The biggest reason for this is that the effect of what I like to call "valuation undulation" is much, much bigger than any conceivable interest rate effect (I'm fibbing a bit here – with sustained rates very close to zero, the interest rate effect would be big). In other words, if you look at a year like 1982, you can't just look at the high interest rates and say they caused the low prices and that, as they fell, prices quite naturally rose. Did that happen? In a sense, yes. But, in a much bigger sense – no, that's not how it happened – or, at least that's not all (or even most) of what happened. How investors valued the long-term earnings power of the Dow components (which by the way, isn't very hard to estimate over long periods of time) changed. It changes all the time.

What caused the changes? I don't know. People who study markets (professionals, amateurs, and academics) like to think in terms of a stimulus and a response. You put "interest rates fall" into the black box and "stock prices rise" comes out. I'm not saying that the stimulus isn't important – what I am doing is reiterating a point I made a while back.

Data affects prices indirectly. The market is a lot like a fun house mirror. The resulting reflection is caused in part by the original data, but that does not mean the reflection is an accurate representation of the original data. To take this metaphor a step further, the Efficient Market Hypothesis is based on the idea that the original image acts on the mirror to create the reflection. It does not recognize the unpleasant truth that one can interpret the same process in a very different way. One could say it is the mirror that acts on the original image to create the reflection. In fact, that is often how we interpret the process. We say an object is reflected in a mirror. We rarely use the active “an object reflects in a mirror.”

The Efficient Market Hypothesis does not recognize the true importance of interpretation. Saying that data (publicly available information) acts on market prices omits the key step. After all, the same data is available to every blackjack player. Casinos just don’t like the way a card counter interprets that data.

What's going on inside that black box is critical. The stimulus causes the response in a very complex way. It adds another input that gets jumbled around with a handful of other important factors and a mountain of immaterial ones and then it comes out the other side as "buy," "sell," "hold," "wet yourself," etc.

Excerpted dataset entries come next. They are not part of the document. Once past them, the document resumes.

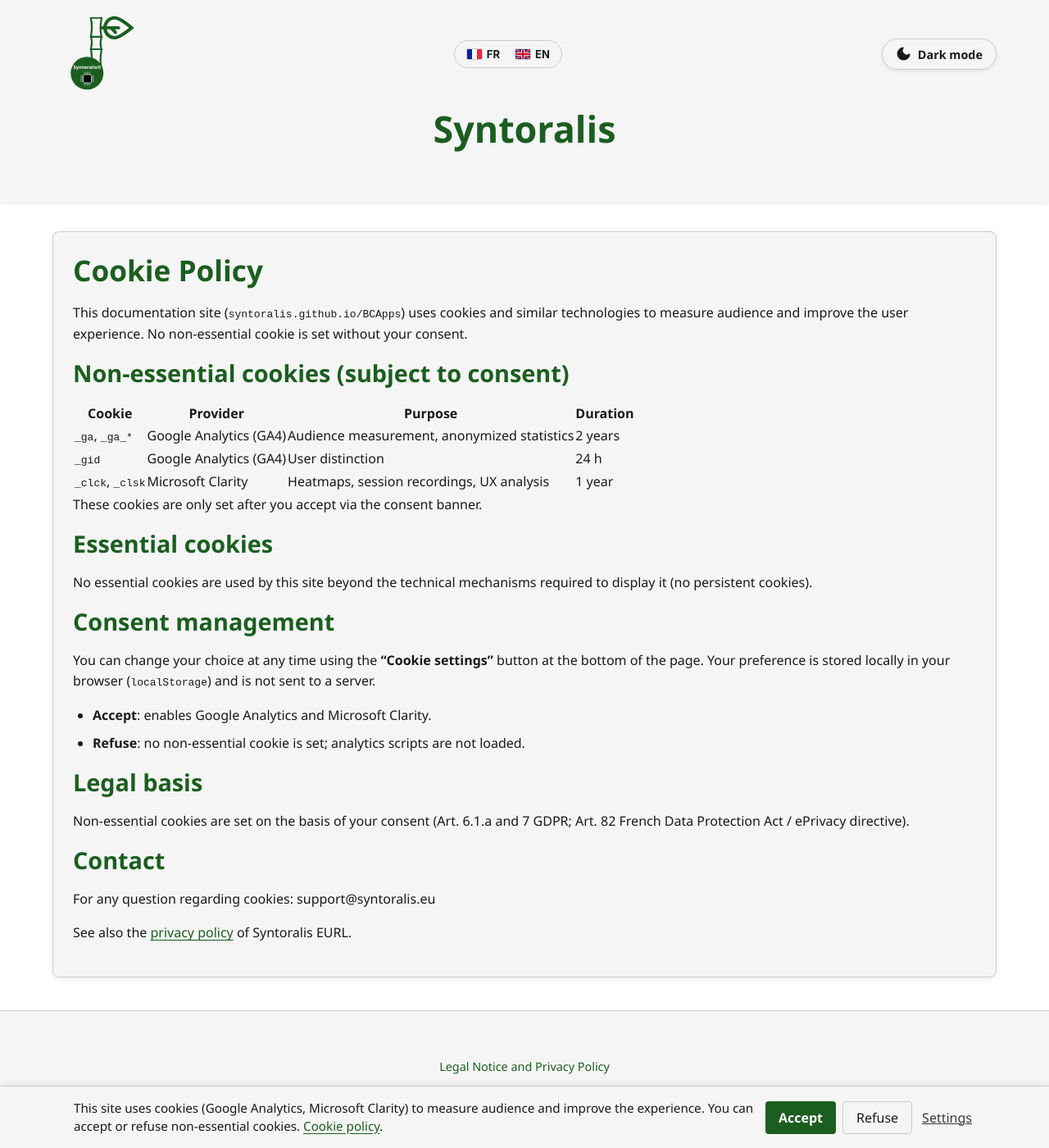
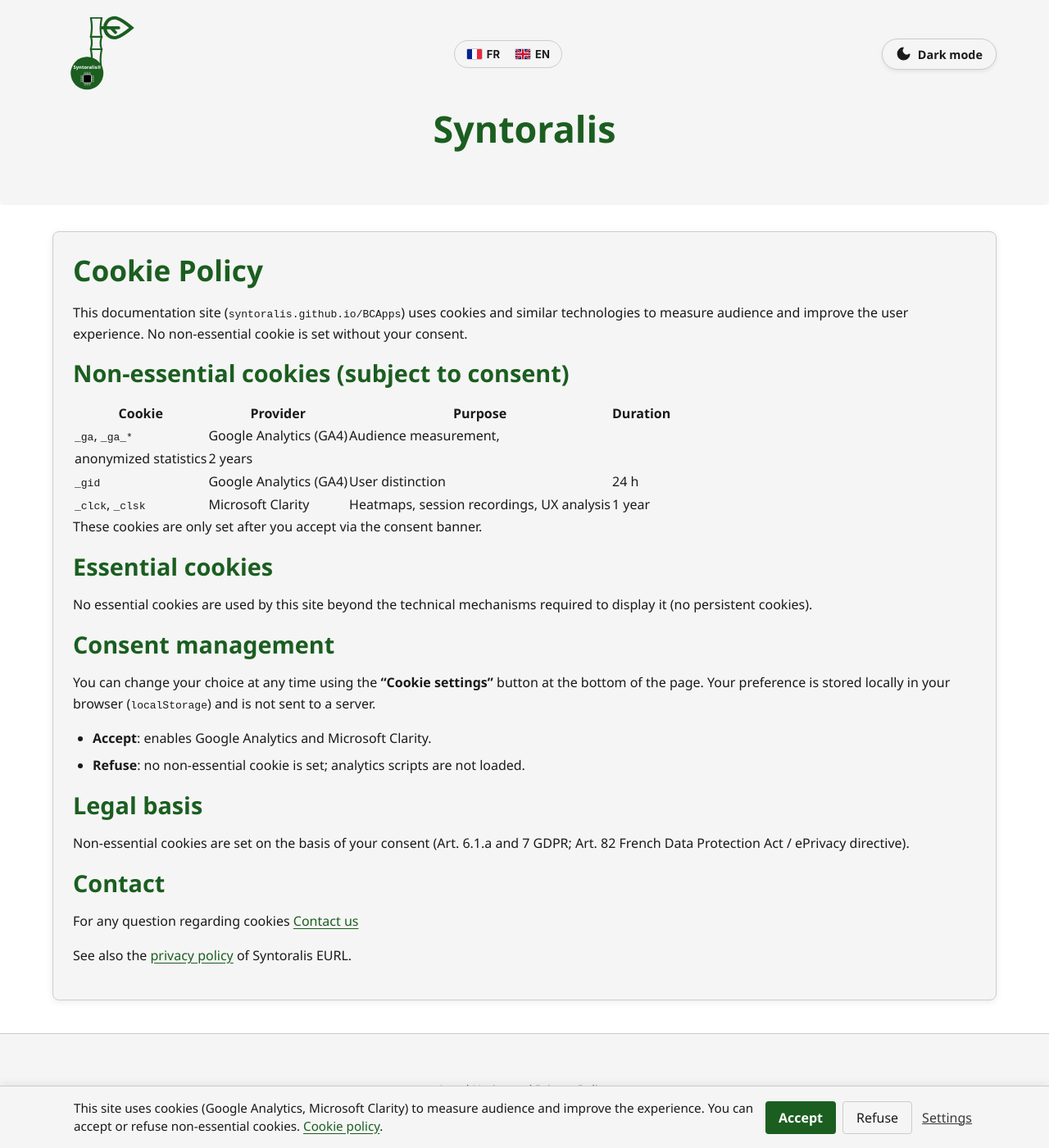
Before and after one commit to Syntoralis/BCApps, a Jekyll site: the page built from docs/cookies-en.md, in a window 1280 px wide and 1400 px high. Shown: the whole window at 82% size. Built offline with Jekyll 4.4.1, drawn with Linux system fonts in a browser that asks for light colours.

Commit message:
fix(docs): update contact information in cookie policy documents

```diff
--- a/docs/cookies-en.md
+++ b/docs/cookies-en.md
@@ -14,7 +14,8 @@
 
 | Cookie | Provider | Purpose | Duration |
 |---|---|---|---|
-| `_ga`, `_ga_*` | Google Analytics (GA4) | Audience measurement, anonymized statistics | 2 years |
+| `_ga`, `_ga_*` | Google Analytics (GA4) | Audience measurement,
+anonymized statistics | 2 years |
 | `_gid` | Google Analytics (GA4) | User distinction | 24 h |
 | `_clck`, `_clsk` | Microsoft Clarity | Heatmaps, session recordings, UX analysis | 1 year |
 
@@ -37,6 +38,6 @@
 
 ## Contact
 
-For any question regarding cookies: support@syntoralis.eu
+For any question regarding cookies [Contact us](https://syntoralis.eu/index.html?#contact)
 
 See also the [privacy policy](https://syntoralis.eu/index-en.html?#mentions-legales) of Syntoralis EURL.
```
Also changed, not shown: docs/cookies.md (+1 -1 lines).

Interest rates help form a certain interpretation. In that sense, they cause price changes. But, just because we can measure them and we can't measure a lot of other equally important things, we tend to overstate the importance of interest rates.

Once again, my favorite quote from Ben Graham:

The influence of what we call analytical factors over the market price is both partial and indirect – partial, because it frequently competes with purely speculative factors which influence the price in the opposite direction; and indirect, because it acts through the intermediary of people’s sentiments and decisions. In other words, the market is not a weighing machine, on which the value of each issue is recorded by an exact and impersonal mechanism, in accordance with its specific qualities. Rather should we say that the market is a voting machine, whereon countless individuals register choices which are the product partly of reason and partly of emotion.

Like all other data interest rates act through the intermediary of people's sentiments and decisions. You can't forget you're dealing with a lot of complex, thinking human beings. They don't react predictably to a single stimulus when there's a lot of cognition going on. Having said that, in certain similar situations, a specific stimulus may tend to lead (more often than not) to a certain response.

Regardless, when buying the entire market, simply looking for low normalized P/E ratios is a much more effective strategy than anything I can come up with involving interest rates. I expected this to be true in the long-term; the fact that it also works pretty well in the short-term surprised me.